Thursday, October 25, 2012

Jazz Mystique; Who Has "It"?

In a Twitter exchange about my last post, Nicholas Peyton wrote that Louis Armstrong and Jabbo Smith achieved vastly different levels of fame and reputation because Louis had "it" and Jabbo didn't. 
That makes sense. Given the playing of Louis and Jabbo, if we simply rediscovered their recordings from the late 1920's, without knowing anything about them, I believe we would hypothesize similar career trajectories for these two great musicians and that's not what happened. Smith had a solid but unexceptional career for about ten years, was rediscovered in the 1960's as a Respected Elder and enjoyed some success until the 1980's. Armstrong achieved international fame. 
Rosie

Most successful jazz musicians did just fine, thank you, through the meritocracy of musical genius, without having to rely on "it." (Of course, good looks never hurt. Especially in female singers, there has always been a sorting process that moved good lookers to the front of the line. Timing, too plays a part).

So, what is "it"?  To some extent, "it" needs quotations marks because it's hard to define except tautologically: style, charisma, sex appeal, aloofness, cool, "badness" (promiscuity, dope, other breaking of norms). Each time a jazz musician is acknowledged to have "it," the elements shift. Some move to the surface, some are not in play and some, while seemingly contradictory, co-exist in the same person.

To see if a musician has "it," look at the relationship between their real musical contribution and their reputation. Ask if their contributions have created too small a reputation, one that's too large or one that is, like Goldilock's last bowl of porridge, just right. If the reputation is oversized, it may be because of the "It factor@" (Simon Cowell: hands off).

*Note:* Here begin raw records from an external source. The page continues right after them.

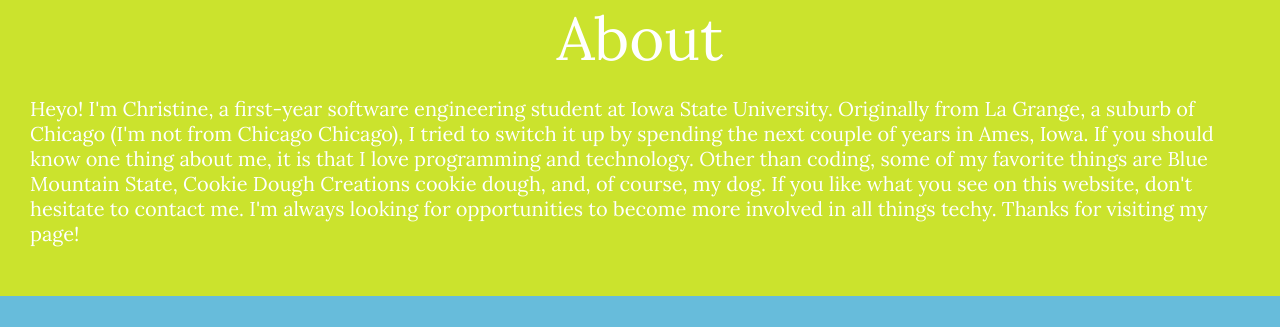
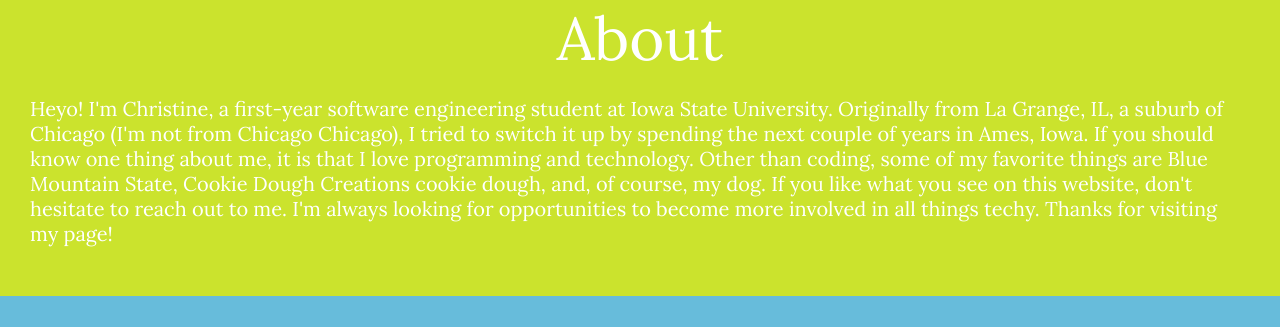
Before and after one commit to christinehicaro/christine-hicaro.appspot.com, a Python web app: template christine-hicaro/templates/christinehicaro.html in a window 1280 px wide. Shown: the part 242-569 px from the top of the page. Run offline with Jinja, Linux system fonts and the light colour scheme; the template is opened without the code that fills it, so the values that code supplies are empty.

Commit message:
changed about description

```diff
--- a/christine-hicaro/templates/christinehicaro.html
+++ b/christine-hicaro/templates/christinehicaro.html
@@ -40,7 +40,7 @@
 		<div id="about">
 			<div class = "section-info">
 				<center class = "section-title">About</center>
-				<p>Heyo! I'm Christine, a first-year software engineering student at Iowa State University. Originally from La Grange, a suburb of Chicago (I'm not from Chicago Chicago), I tried to switch it up by spending the next couple of years in Ames, Iowa. If you should know one thing about me, it is that I love programming and technology. Other than coding, some of my favorite things are Blue Mountain State, Cookie Dough Creations cookie dough, and, of course, my dog. If you like what you see on this website, don't hesitate to contact me. I'm always looking for opportunities to become more involved in all things techy. Thanks for visiting my page!</p>
+				<p>Heyo! I'm Christine, a first-year software engineering student at Iowa State University. Originally from La Grange, IL, a suburb of Chicago (I'm not from Chicago Chicago), I tried to switch it up by spending the next couple of years in Ames, Iowa. If you should know one thing about me, it is that I love programming and technology. Other than coding, some of my favorite things are Blue Mountain State, Cookie Dough Creations cookie dough, and, of course, my dog. If you like what you see on this website, don't hesitate to reach out to me. I'm always looking for opportunities to become more involved in all things techy. Thanks for visiting my page!</p>
 			</div>
 		</div>
 
```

For example, Wayne Shorter's musical contributions have been immense. His reputation among musicians is stellar, his public career is solid. There is equivalence there; balance. Does he have "it"? No. 



On the other hand, I think Bill Evans, a musician whose contributions are congruent to Shorter's, did have "it." His contribution was large; his reputation larger. Why the difference? I think it's a result of his complex presentation as junky/nerd (compared to the more straightforward presentation of Shorter). Evans projected a multi-layered personality and, as far as mystiques go, his"transgressive" behavior (dope) is a part of it.


Chet Baker had "it," for reasons too obvious to mention.



Did Clifford Brown? The non-musical mythology about Clifford is about his sweetness as a person. Such things do not really portend "it." He died too young to be certain, but indications are that his reputation would have paralleled his musical skill and not transcended it. 

Duke Ellington? Yes. His looks, style, vocal presentation and lifestyle reflected a complex man and the audience "read" that.


Bix Beiderbecke? Yes. His ardent admirers won't like this, but his playing was not so far ahead of many of his contemporaries that it would justify the rarified status he enjoys, had he not had "it."





Bessie Smith? Yes. She did stand at least head, if not shoulders above the others, but her continuing stature so far above other blues singer/shouters of her era is due to her charisma and her notable reputation for livin' large.



Dizzy Gillespie? Yes. In many ways, the classic trickster, Diz brought a comfort level to outrageousness that spoke to a charismatic freedom. 





John Coltrane? Of course. 






We'll end up with probably the #1 "it" guy in jazz: Miles Davis. Through the 40's, he was just one in a pack of elite trumpet players. His interest in expanding the jazz palette (Birth of the Cool) in the late 1940's brought him out of the pack and also had the effect of associating him with the idea of coolness. 


The Andover Shop
Jazz musicians, including the young Miles, had always been invested in a solid sartorial presentation, but starting in the mid-50's, the way Miles dressed began to be a specific part of the way he was promoted by his record company, Columbia. George Frazier's liner notes for "Miles Greatest Hits" in 1965 were an ode to Miles as fashionista. Miles' clothing evolved with his music. He moved through Brooks Brothers, the Andover Shop and designer styles as he went from Au Privave, to Sketches of Spain to Tutu.  
The iconography surrounding the man is arguably denser then that of his two closest mythological competitors: Louis Armstrong and Charlie Parker. The epigrammatic way in which he spoke and the semi-strangled whisper in which he spoke it; his battles with cops and bores; kicking dope, boxing, wives. All, "it"-worthy.

I always strain against people confusing the art with the artist, but the need for the audience to project personality into the music is powerful. Almost all of us are suckers for "it." However, it's also on the shoulders of those who know the history of this music to try and fill in some of the gaps that have been created by the power of "it;" to push back toward what really needs to be kept at the center. You know what I'm talkin' about.

2 comments:

Dick Vacca said...

This sounds a lot like George Frazier's duende to me.

Steve Provizer said...

It does, but I believe it's not quite the same. Let me know what you think after you read my 11/29/10 piece on it-http://brilliantcornersabostonjazzblog.blogspot.com/2010/11/when-money-comes-in-door-duende-goes.html